▶ Task objective: All of the records below are to be printed exactly; the pictures are to be left out.

▶ Task material:

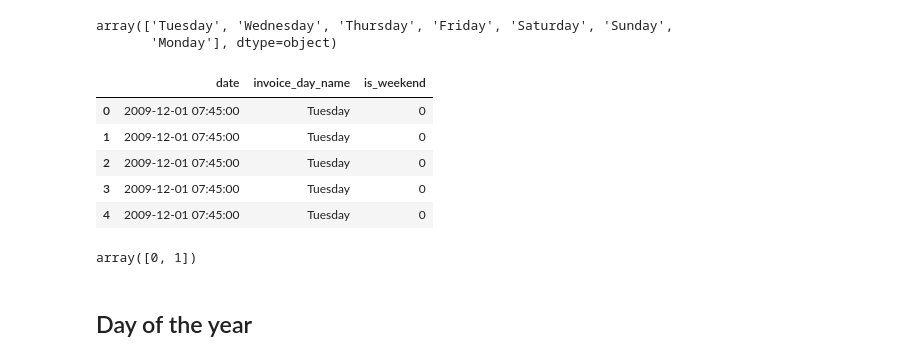
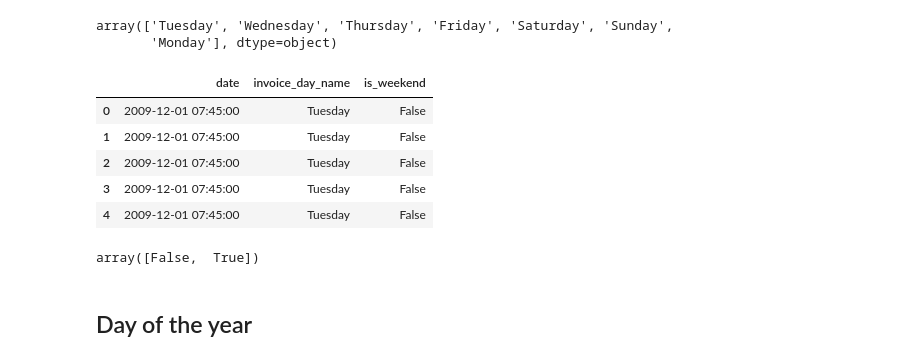
Before and after one commit to trainindata/feature-engineering-for-time-series-forecasting, a Jupyter notebook: 10-Time-Features/01-Extracting-date-related-features.ipynb, the cells around one changed output. Saved outputs shown, nothing was run; the diff lists cells and outputs as text; code cells hidden in the pictures.

```diff
--- a/10-Time-Features/01-Extracting-date-related-features.ipynb
+++ b/10-Time-Features/01-Extracting-date-related-features.ipynb
@@ -437,20 +441,20 @@ array(['Tuesday', 'Wednesday', 'Thursday', 'Friday', 'Saturday', 'Sunday',
 # %%
 # Was the invoice issued on a weekend?
 
-data['is_weekend'] = np.where(data['invoice_day_name'].isin(['Sunday', 'Saturday']), 1,0)
+data['is_weekend'] = data['date'].dt.dayofweek > 4
 
 data[['date', 'invoice_day_name','is_weekend']].head()
 # %% [output]
 |  | date | invoice_day_name | is_weekend |
-| 0 | 2009-12-01 07:45:00 | Tuesday | 0 |
-| 1 | 2009-12-01 07:45:00 | Tuesday | 0 |
-| 2 | 2009-12-01 07:45:00 | Tuesday | 0 |
-| 3 | 2009-12-01 07:45:00 | Tuesday | 0 |
-| 4 | 2009-12-01 07:45:00 | Tuesday | 0 |
+| 0 | 2009-12-01 07:45:00 | Tuesday | False |
+| 1 | 2009-12-01 07:45:00 | Tuesday | False |
+| 2 | 2009-12-01 07:45:00 | Tuesday | False |
+| 3 | 2009-12-01 07:45:00 | Tuesday | False |
+| 4 | 2009-12-01 07:45:00 | Tuesday | False |
 # %%
 data['is_weekend'].unique()
 # %% [output]
-array([0, 1])
+array([False,  True])
 # %% [markdown]
 ## Day of the year
 # %%
```
Also changed, not shown: parts of 15 cells of this notebook.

▶ Written response:
Before and after one commit to trainindata/feature-engineering-for-time-series-forecasting, a Jupyter notebook: 10-Time-Features/01-Extracting-date-related-features.ipynb, the cells around one changed output. Saved outputs shown, nothing was run; the diff lists cells and outputs as text; code cells hidden in the pictures.

```diff
--- a/10-Time-Features/01-Extracting-date-related-features.ipynb
+++ b/10-Time-Features/01-Extracting-date-related-features.ipynb
@@ -437,20 +441,20 @@ array(['Tuesday', 'Wednesday', 'Thursday', 'Friday', 'Saturday', 'Sunday',
 # %%
 # Was the invoice issued on a weekend?
 
-data['is_weekend'] = np.where(data['invoice_day_name'].isin(['Sunday', 'Saturday']), 1,0)
+data['is_weekend'] = data['date'].dt.dayofweek > 4
 
 data[['date', 'invoice_day_name','is_weekend']].head()
 # %% [output]
 |  | date | invoice_day_name | is_weekend |
-| 0 | 2009-12-01 07:45:00 | Tuesday | 0 |
-| 1 | 2009-12-01 07:45:00 | Tuesday | 0 |
-| 2 | 2009-12-01 07:45:00 | Tuesday | 0 |
-| 3 | 2009-12-01 07:45:00 | Tuesday | 0 |
-| 4 | 2009-12-01 07:45:00 | Tuesday | 0 |
+| 0 | 2009-12-01 07:45:00 | Tuesday | False |
+| 1 | 2009-12-01 07:45:00 | Tuesday | False |
+| 2 | 2009-12-01 07:45:00 | Tuesday | False |
+| 3 | 2009-12-01 07:45:00 | Tuesday | False |
+| 4 | 2009-12-01 07:45:00 | Tuesday | False |
 # %%
 data['is_weekend'].unique()
 # %% [output]
-array([0, 1])
+array([False,  True])
 # %% [markdown]
 ## Day of the year
 # %%
```
Also changed, not shown: parts of 15 cells of this notebook.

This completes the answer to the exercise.